+++ Task data
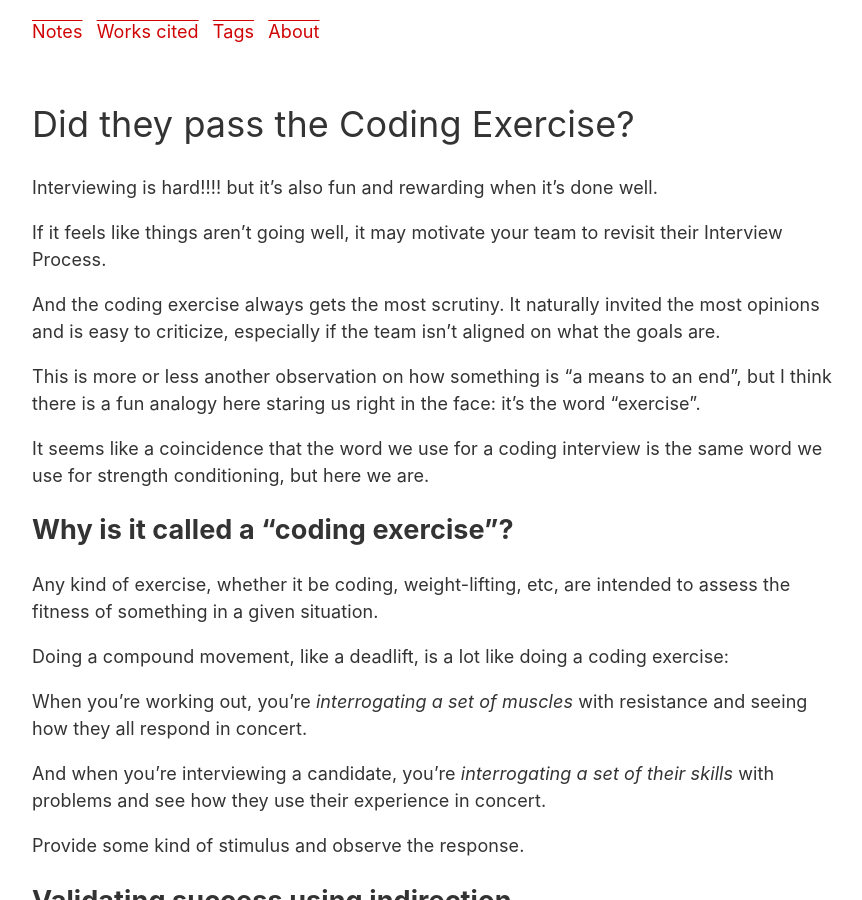
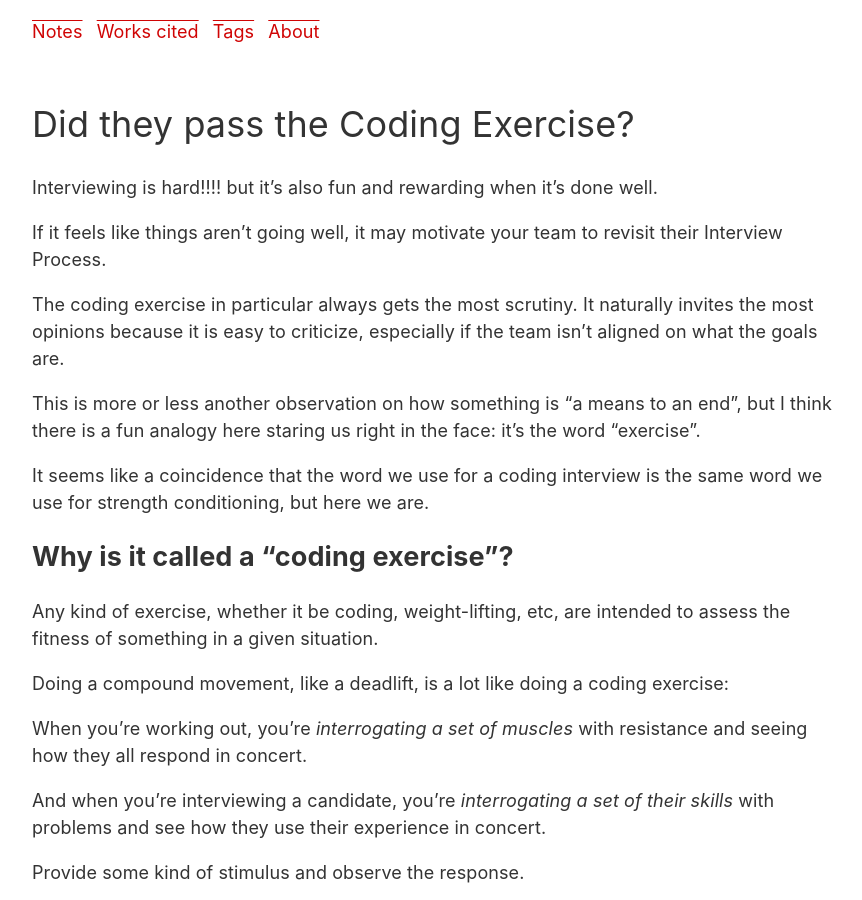
Before and after one commit to matyus/matyus.github.com, a Jekyll site: the page built from _posts/2023-02-10-did-they-pass-the-coding-exercise.md, in a window 1280 px wide and 900 px high. Shown: the whole window, without its empty margins (208-1070 px from the left). Built offline with Jekyll 4.4.1, drawn with Linux system fonts in a browser that asks for light colours; our own code applies the rules of GitHub Pages for plain Markdown files.

Commit message:
Update 2023-02-10-did-they-pass-the-coding-exercise.md

```diff
--- a/_posts/2023-02-10-did-they-pass-the-coding-exercise.md
+++ b/_posts/2023-02-10-did-they-pass-the-coding-exercise.md
@@ -7,7 +7,7 @@ Interviewing is hard!!!! but it's also fun and rewarding when it's done well.
 
 If it feels like things aren't going well, it may motivate your team to revisit their Interview Process.
 
-And the coding exercise always gets the most scrutiny. It naturally invited the most opinions and is easy to criticize, especially if the team isn't aligned on what the goals are.
+The coding exercise in particular always gets the most scrutiny. It naturally invites the most opinions because it is easy to criticize, especially if the team isn't aligned on what the goals are.
 
 This is more or less another observation on how something is "a means to an end", but I think there is a fun analogy here staring us right in the face: it's the word "exercise".
 
```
++++++
▸ **Description of the task**: Quote the records in full and exactly; skip any image.

▸ **Result for this task**:
Before and after one commit to matyus/matyus.github.com, a Jekyll site: the page built from _posts/2023-02-10-did-they-pass-the-coding-exercise.md, in a window 1280 px wide and 900 px high. Shown: the whole window, without its empty margins (208-1070 px from the left). Built offline with Jekyll 4.4.1, drawn with Linux system fonts in a browser that asks for light colours; our own code applies the rules of GitHub Pages for plain Markdown files.

Commit message:
Update 2023-02-10-did-they-pass-the-coding-exercise.md

```diff
--- a/_posts/2023-02-10-did-they-pass-the-coding-exercise.md
+++ b/_posts/2023-02-10-did-they-pass-the-coding-exercise.md
@@ -7,7 +7,7 @@ Interviewing is hard!!!! but it's also fun and rewarding when it's done well.
 
 If it feels like things aren't going well, it may motivate your team to revisit their Interview Process.
 
-And the coding exercise always gets the most scrutiny. It naturally invited the most opinions and is easy to criticize, especially if the team isn't aligned on what the goals are.
+The coding exercise in particular always gets the most scrutiny. It naturally invites the most opinions because it is easy to criticize, especially if the team isn't aligned on what the goals are.
 
 This is more or less another observation on how something is "a means to an end", but I think there is a fun analogy here staring us right in the face: it's the word "exercise".
 
```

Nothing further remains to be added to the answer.